I was overwhelmed with the dignity and humanity that we saw and felt. Patients were friendly and kind, smiling and not one grumpy face.
We were invited to hear some singing during lunch. We all marched in to the warden's office. A very small office. Kareoke was set up on his computer and two inmates performed for us. One sang a love song called Perdoname. It was kind of ironic. This means Forgive Me. Thesecond song was written by the performer and it was a rap. It was about hi s life previous to this one, in La Victoria, the huge max. security jail. He was there for nine years. Then he came here to the correctional facility in MP. The song was incredibly moving and I wept as I listened. I gave him a hug afterwards and asked if he could write down the words for me. He did. Four pages out of Barry's notebook later, he asked me if I had a way to record the song, since the words alone would not be the same. I explained that we had to leave all our things on the bus, andnot bring in any backpacks or cameras. He told me that I could ask the warden. So we did and we were given special permission. Then we went into the wardens office and recorded him singing this song and another one he had written. When we were waiting for the permission, he started singing to me all these songs he has written. I felt a deep connection and was very moved. One song he sang was about being abandoned by his father when he was 8 months old. He really needed the love of a father. Now he found his father and his name is God. His eyes started filling up as he sang this one and I couldn't help but cry too.

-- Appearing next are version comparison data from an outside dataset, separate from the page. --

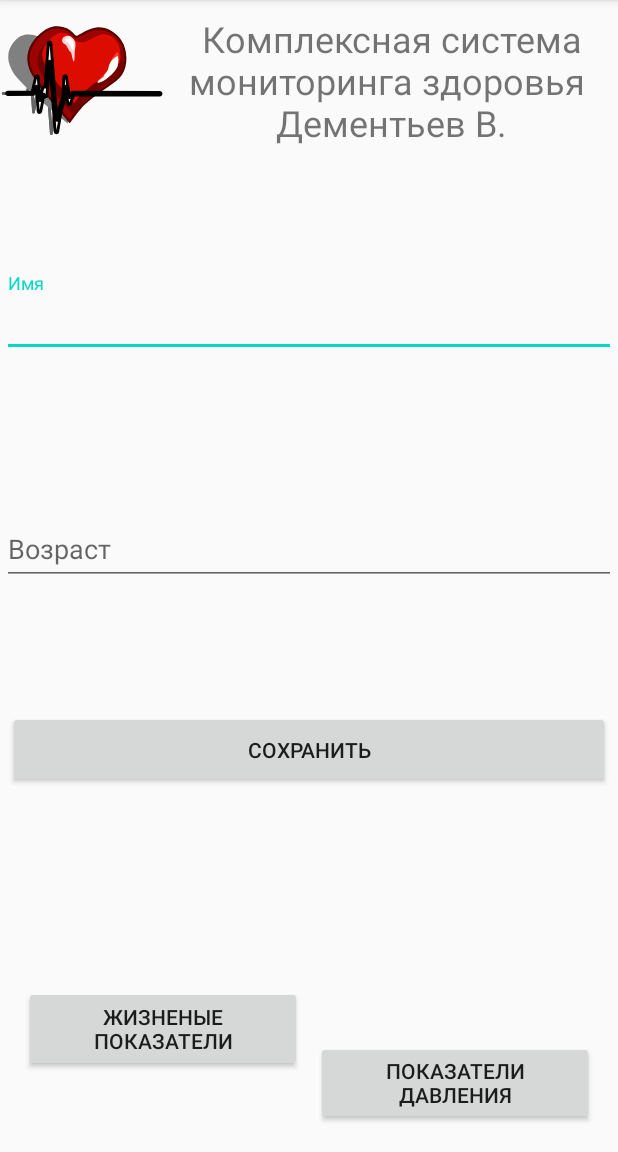
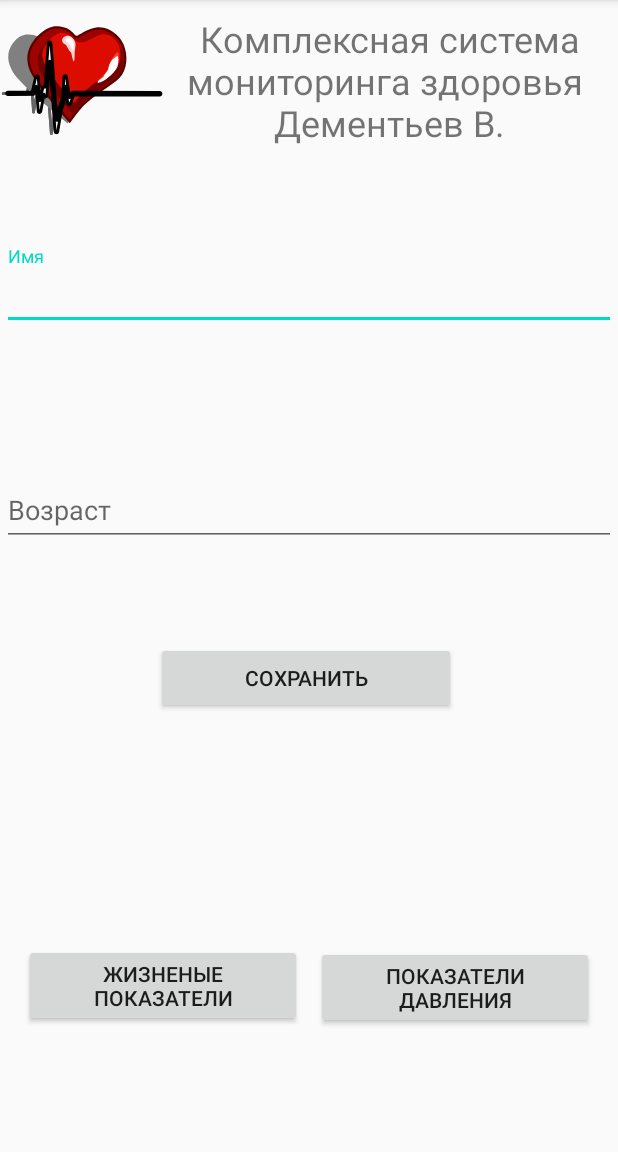
Before and after one commit to DementevSlava/and-HW1.3-HealthMonitoring, an Android app: the screen it shows after launch (MainActivity), on a phone screen of 412 x 824 dp, the part 84-1236 px from its top. Run offline under Robolectric (Android 15) with nearby library versions, the light colour scheme and no system bars.

Commit message:
Low redesign

```diff
--- a/app/src/main/res/layout/activity_main.xml
+++ b/app/src/main/res/layout/activity_main.xml
@@ -9,19 +9,21 @@
     <Button
         android:id="@+id/mainPressureBtn"
         android:layout_width="185dp"
-        android:layout_height="56dp"
+        android:layout_height="wrap_content"
+        android:layout_marginTop="91dp"
         android:layout_marginEnd="16dp"
-        android:layout_marginBottom="7dp"
+        android:layout_marginBottom="19dp"
         android:text="@string/pressureIndicators"
         app:layout_constraintBottom_toBottomOf="parent"
         app:layout_constraintEnd_toEndOf="parent"
-        app:layout_constraintTop_toBottomOf="@+id/ageLayout"
-        app:layout_constraintVertical_bias="0.967" />
+        app:layout_constraintTop_toBottomOf="@+id/mainSaveBtn" />
 
     <TextView
         android:id="@+id/textView"
-        android:layout_width="300dp"
+        android:layout_width="297dp"
         android:layout_height="108dp"
+        android:layout_marginStart="1dp"
+        android:layout_marginEnd="4dp"
         android:gravity="center_horizontal|center_vertical"
         android:text="@string/head"
         android:textSize="24sp"
@@ -33,22 +35,20 @@
         android:id="@+id/imageView"
         android:layout_width="wrap_content"
         android:layout_height="wrap_content"
+        android:layout_marginStart="1dp"
         android:contentDescription="@string/healthIndicators"
-        app:layout_constraintEnd_toStartOf="@+id/textView"
         app:layout_constraintStart_toStartOf="parent"
         app:layout_constraintTop_toTopOf="parent"
         app:srcCompat="@drawable/ic_heart_foreground" />
 
     <com.google.android.material.textfield.TextInputLayout
         android:id="@+id/nameLayout"
-        android:layout_width="0dp"
+        android:layout_width="409dp"
         android:layout_height="wrap_content"
         android:layout_marginStart="1dp"
-        android:layout_marginTop="182dp"
-        android:layout_marginEnd="1dp"
-        app:layout_constraintEnd_toEndOf="parent"
+        android:layout_marginTop="56dp"
         app:layout_constraintStart_toStartOf="parent"
-        app:layout_constraintTop_toTopOf="parent">
+        app:layout_constraintTop_toBottomOf="@+id/textView">
 
         <com.google.android.material.textfield.TextInputEditText
             android:id="@+id/inputNameField"
@@ -59,12 +59,10 @@
 
     <com.google.android.material.textfield.TextInputLayout
         android:id="@+id/ageLayout"
-        android:layout_width="0dp"
+        android:layout_width="409dp"
         android:layout_height="wrap_content"
         android:layout_marginStart="1dp"
-        android:layout_marginTop="96dp"
-        android:layout_marginEnd="1dp"
-        app:layout_constraintEnd_toEndOf="parent"
+        android:layout_marginTop="88dp"
         app:layout_constraintStart_toStartOf="parent"
         app:layout_constraintTop_toBottomOf="@+id/nameLayout">
 
@@ -77,23 +75,23 @@
 
     <Button
         android:id="@+id/mainSaveBtn"
-        android:layout_width="0dp"
-        android:layout_height="51dp"
-        android:layout_marginStart="5dp"
-        android:layout_marginTop="84dp"
-        android:layout_marginEnd="5dp"
+        android:layout_width="200dp"
+        android:layout_height="wrap_content"
+        android:layout_marginStart="104dp"
+        android:layout_marginTop="428dp"
         android:text="@string/save"
-        app:layout_constraintEnd_toEndOf="parent"
         app:layout_constraintStart_toStartOf="parent"
-        app:layout_constraintTop_toBottomOf="@+id/ageLayout" />
+        app:layout_constraintTop_toTopOf="parent" />
 
     <Button
         android:id="@+id/mainHelthBtn"
         android:layout_width="185dp"
-        android:layout_height="57dp"
+        android:layout_height="wrap_content"
         android:layout_marginStart="16dp"
-        android:layout_marginTop="132dp"
+        android:layout_marginTop="91dp"
+        android:layout_marginBottom="21dp"
         android:text="@string/healthIndicators"
+        app:layout_constraintBottom_toBottomOf="parent"
         app:layout_constraintStart_toStartOf="parent"
         app:layout_constraintTop_toBottomOf="@+id/mainSaveBtn" />
 
--- a/app/src/main/res/values/strings.xml
+++ b/app/src/main/res/values/strings.xml
@@ -1,7 +1,7 @@
 <resources>
     <string name="app_name">КСМЗ</string>
     <string name="head">Комплексная система мониторинга здоровья \nДементьев В.</string>
-    <string name="iconHeart">Иконка сердца</string>
+    <string name="icon_heart">Иконка сердца</string>
     <string name="name">Имя</string>
     <string name="age">Возраст</string>
     <string name="save">Сохранить</string>
```
Also changed, not shown: app/src/main/res/layout/activity_health.xml (+14 -23 lines), app/src/main/res/layout/activity_pressure.xml (+11 -16 lines), app/src/main/ic_heart-playstore.png (renamed from app/src/main/ic_Heart-playstore.png).
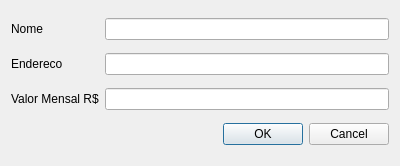
hereisjohnny2/ReciboPDF, file novoinquilinodialog.ui: the form before one commit.
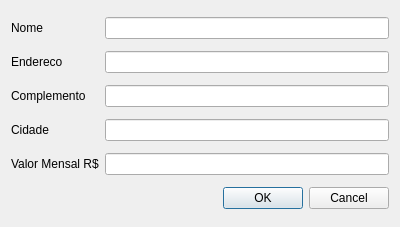
The form after the commit.

Diff of the .ui file:
```diff
--- a/novoinquilinodialog.ui
+++ b/novoinquilinodialog.ui
@@ -7,24 +7,27 @@
     <x>0</x>
     <y>0</y>
     <width>400</width>
-    <height>166</height>
+    <height>227</height>
    </rect>
   </property>
   <property name="windowTitle">
    <string>Novo Inquilino</string>
   </property>
   <layout class="QGridLayout" name="gridLayout">
-   <item row="0" column="0">
-    <widget class="QLabel" name="label">
+   <item row="1" column="1">
+    <widget class="QLineEdit" name="inputEndereco"/>
+   </item>
+   <item row="1" column="0">
+    <widget class="QLabel" name="label_2">
      <property name="text">
-      <string>Nome</string>
+      <string>Endereco</string>
      </property>
     </widget>
    </item>
    <item row="0" column="1">
     <widget class="QLineEdit" name="inputNome"/>
    </item>
-   <item row="3" column="1">
+   <item row="6" column="1">
     <widget class="QDialogButtonBox" name="buttonBox">
      <property name="orientation">
       <enum>Qt::Horizontal</enum>
@@ -34,26 +37,43 @@
      </property>
     </widget>
    </item>
-   <item row="1" column="0">
-    <widget class="QLabel" name="label_2">
-     <property name="text">
-      <string>Endereco</string>
-     </property>
-    </widget>
-   </item>
-   <item row="1" column="1">
-    <widget class="QLineEdit" name="inputEndereco"/>
-   </item>
-   <item row="2" column="0">
+   <item row="5" column="0">
     <widget class="QLabel" name="label_3">
      <property name="text">
       <string>Valor Mensal R$</string>
      </property>
     </widget>
    </item>
-   <item row="2" column="1">
+   <item row="5" column="1">
     <widget class="QLineEdit" name="inputAluguel"/>
    </item>
+   <item row="2" column="0">
+    <widget class="QLabel" name="label_4">
+     <property name="text">
+      <string>Complemento</string>
+     </property>
+    </widget>
+   </item>
+   <item row="0" column="0">
+    <widget class="QLabel" name="label">
+     <property name="text">
+      <string>Nome</string>
+     </property>
+    </widget>
+   </item>
+   <item row="3" column="1">
+    <widget class="QLineEdit" name="inputCity"/>
+   </item>
+   <item row="3" column="0">
+    <widget class="QLabel" name="label_5">
+     <property name="text">
+      <string>Cidade</string>
+     </property>
+    </widget>
+   </item>
+   <item row="2" column="1">
+    <widget class="QLineEdit" name="inputComp"/>
+   </item>
   </layout>
  </widget>
  <resources/>
```
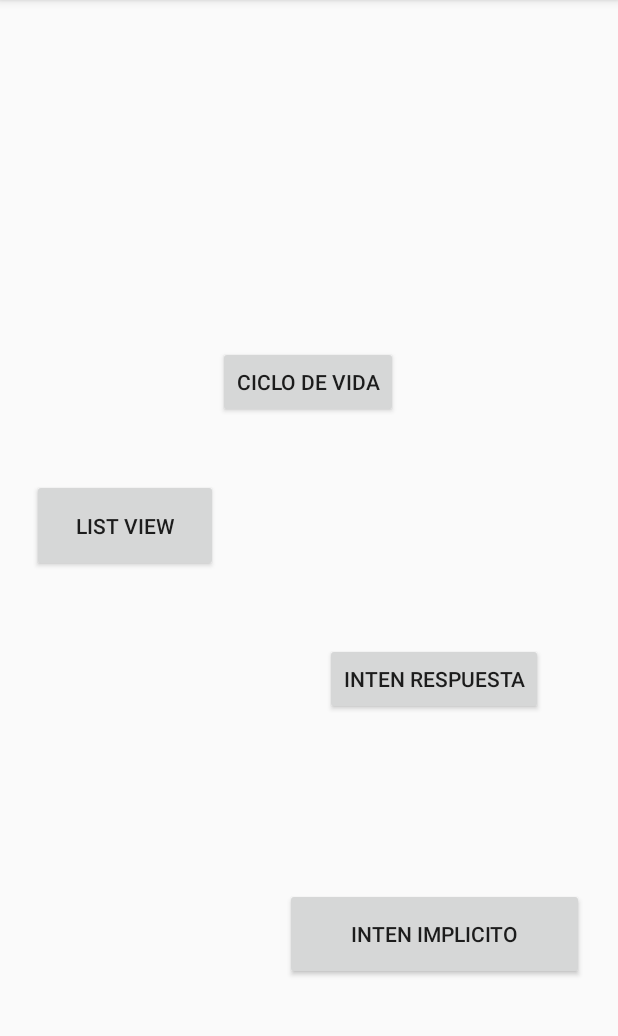
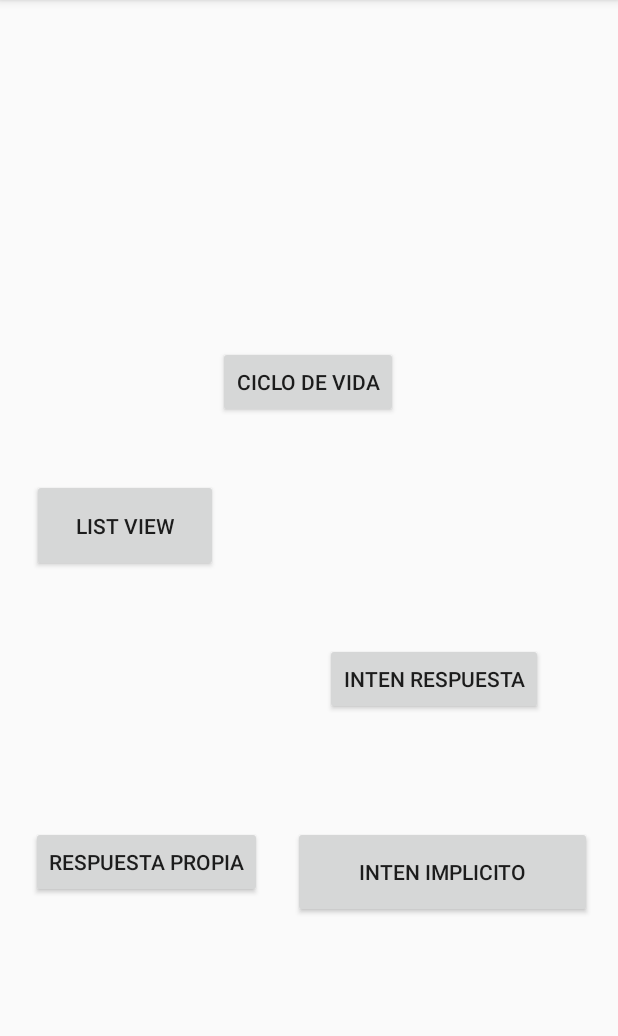
Before and after one commit to 2020-A-Moviles-GR1/mov-silva-andrea, an Android app: the screen it shows after launch (MainActivity), on a phone screen of 412 x 824 dp, the part 84-1120 px from its top. Run offline under Robolectric (Android 15) with nearby library versions, the phone set to English and light mode, and no system bars.

Commit message:
clase15_inten_repuesta_propia

```diff
--- a/02-android/app/src/main/res/layout/activity_main.xml
+++ b/02-android/app/src/main/res/layout/activity_main.xml
@@ -50,6 +50,18 @@
         android:text="Inten Implicito"
         app:layout_constraintBottom_toBottomOf="parent"
         app:layout_constraintEnd_toEndOf="@+id/btn_inten_respuesta"
+        app:layout_constraintHorizontal_bias="0.4"
         app:layout_constraintStart_toStartOf="@+id/btn_inten_respuesta"
-        app:layout_constraintTop_toBottomOf="@+id/btn_inten_respuesta" />
+        app:layout_constraintTop_toBottomOf="@+id/btn_inten_respuesta"
+        app:layout_constraintVertical_bias="0.323" />
+
+    <Button
+        android:id="@+id/btn_resp_propia"
+        android:layout_width="wrap_content"
+        android:layout_height="wrap_content"
+        android:text="RESPUESTA PROPIA"
+        app:layout_constraintBottom_toBottomOf="parent"
+        app:layout_constraintEnd_toStartOf="@+id/btn_intent_implicito"
+        app:layout_constraintStart_toStartOf="parent"
+        app:layout_constraintTop_toBottomOf="@+id/btn_list_view" />
 </androidx.constraintlayout.widget.ConstraintLayout>
```
Also changed, not shown: 02-android/app/src/main/java/com/example/moviles/IntenEnviaParamtros.kt (+22 -0 lines), 02-android/app/src/main/java/com/example/moviles/MainActivity.kt (+68 -0 lines), 02-android/app/src/main/res/layout/activity_inten_envia_paramtros.xml (+20 -0 lines).
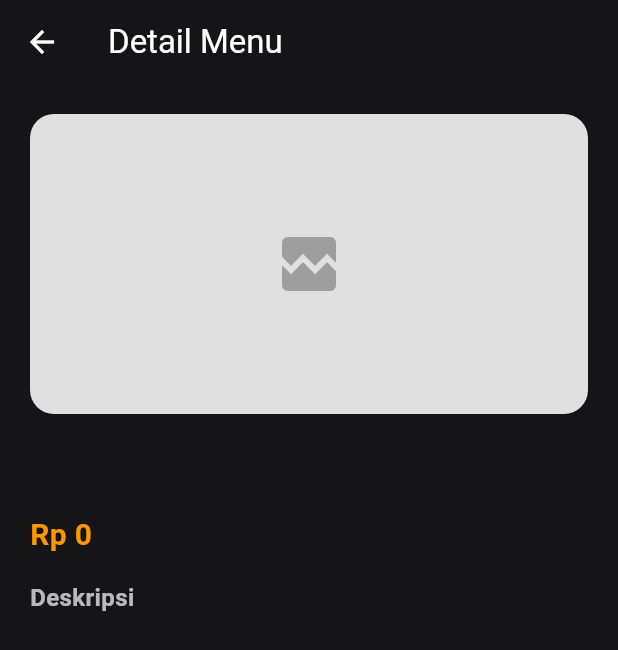
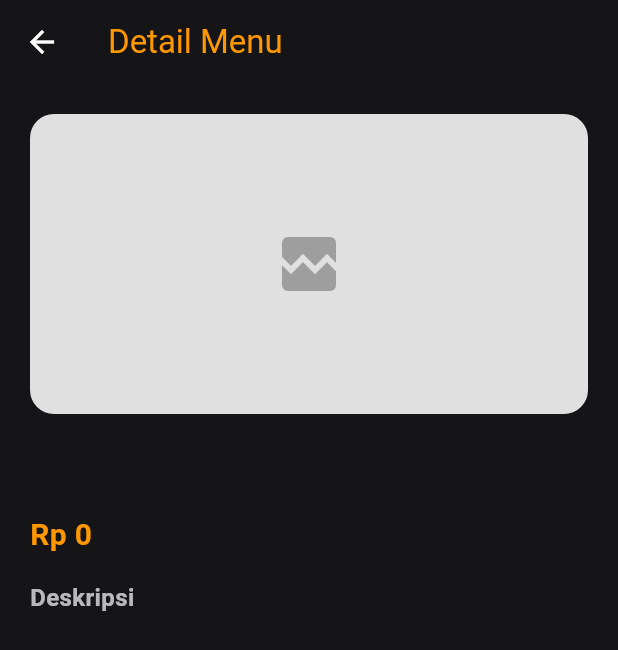
Before and after one commit to fadillahabi/resto_reservation, a Flutter app: the DetailMenuPage screen opened directly with empty values, on a phone screen of 412 x 824 dp. Shown: the top 650 px of the screen. Run offline on Flutter 3.47's test engine with Material 3 defaults, Android fonts, the phone set to English and light mode, and no system bars; our stand-ins replace animate_do, carousel_slider, image_picker, shared_preferences, sliding_up_panel, smooth_page_indicator; accounts and stored records are empty.

Commit message:
99,9% Done

```diff
--- a/lib/main.dart
+++ b/lib/main.dart
@@ -26,6 +26,7 @@
   @override
   Widget build(BuildContext context) {
     return MaterialApp(
+      debugShowCheckedModeBanner: false,
       initialRoute: "/",
       routes: {
         '/': (context) => SplashScreen(),
--- a/lib/view/main/main_screen.dart
+++ b/lib/view/main/main_screen.dart
@@ -9,7 +9,6 @@
 import 'package:ppkd_flutter/models/user_model.dart';
 import 'package:ppkd_flutter/view/main/profile_screen.dart';
 import 'package:ppkd_flutter/view/menu/add_menu.dart';
-import 'package:ppkd_flutter/view/menu/edit_menu.dart';
 import 'package:ppkd_flutter/view/menu/menu_screen.dart';
 import 'package:ppkd_flutter/view/reserve/add_reservation.dart';
 import 'package:ppkd_flutter/view/reserve/reservation_screen.dart';
@@ -68,6 +67,7 @@
               )
               : null,
       bottomNavigationBar: BottomNavigationBar(
+        backgroundColor: Colors.black,
         currentIndex: _currentIndex,
         selectedItemColor: Colors.brown,
         unselectedItemColor: Colors.grey,
--- a/lib/view/menu/detail_menu.dart
+++ b/lib/view/menu/detail_menu.dart
@@ -1,7 +1,7 @@
 import 'package:flutter/material.dart';
 import 'package:intl/intl.dart';
+import 'package:ppkd_flutter/constant/app_color.dart';
 import 'package:ppkd_flutter/models/menu_model.dart';
-import 'package:ppkd_flutter/constant/app_color.dart';
 
 class DetailMenuPage extends StatelessWidget {
   final MenuModel menu;
@@ -12,7 +12,10 @@
     return Scaffold(
       backgroundColor: AppColor.blackMain,
       appBar: AppBar(
-        title: const Text("Detail Menu"),
+        title: const Text(
+          "Detail Menu",
+          style: TextStyle(color: Colors.orange),
+        ),
         backgroundColor: AppColor.blackMain,
         foregroundColor: Colors.white,
       ),
@@ -24,9 +27,9 @@
             ClipRRect(
               borderRadius: BorderRadius.circular(16),
               child:
-                  menu.imageUrl != null && menu.imageUrl!.isNotEmpty
+                  menu.imageUrl.isNotEmpty
                       ? Image.network(
-                        menu.imageUrl!,
+                        menu.imageUrl,
                         width: double.infinity,
                         height: 200,
                         fit: BoxFit.cover,
```
Also changed, not shown: lib/view/reserve/reservation_screen.dart (+6 -1 lines), pubspec.lock.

Milton and I prayed with him. He gave me his wife's facebook name and email, so that I could send her the video footage of him singing. When I get home I will try to upload the video to you tube and then link it here.
Today was a profound day.
|the wardens came to speak to us at night|
|a wall mural, painted by an inmate|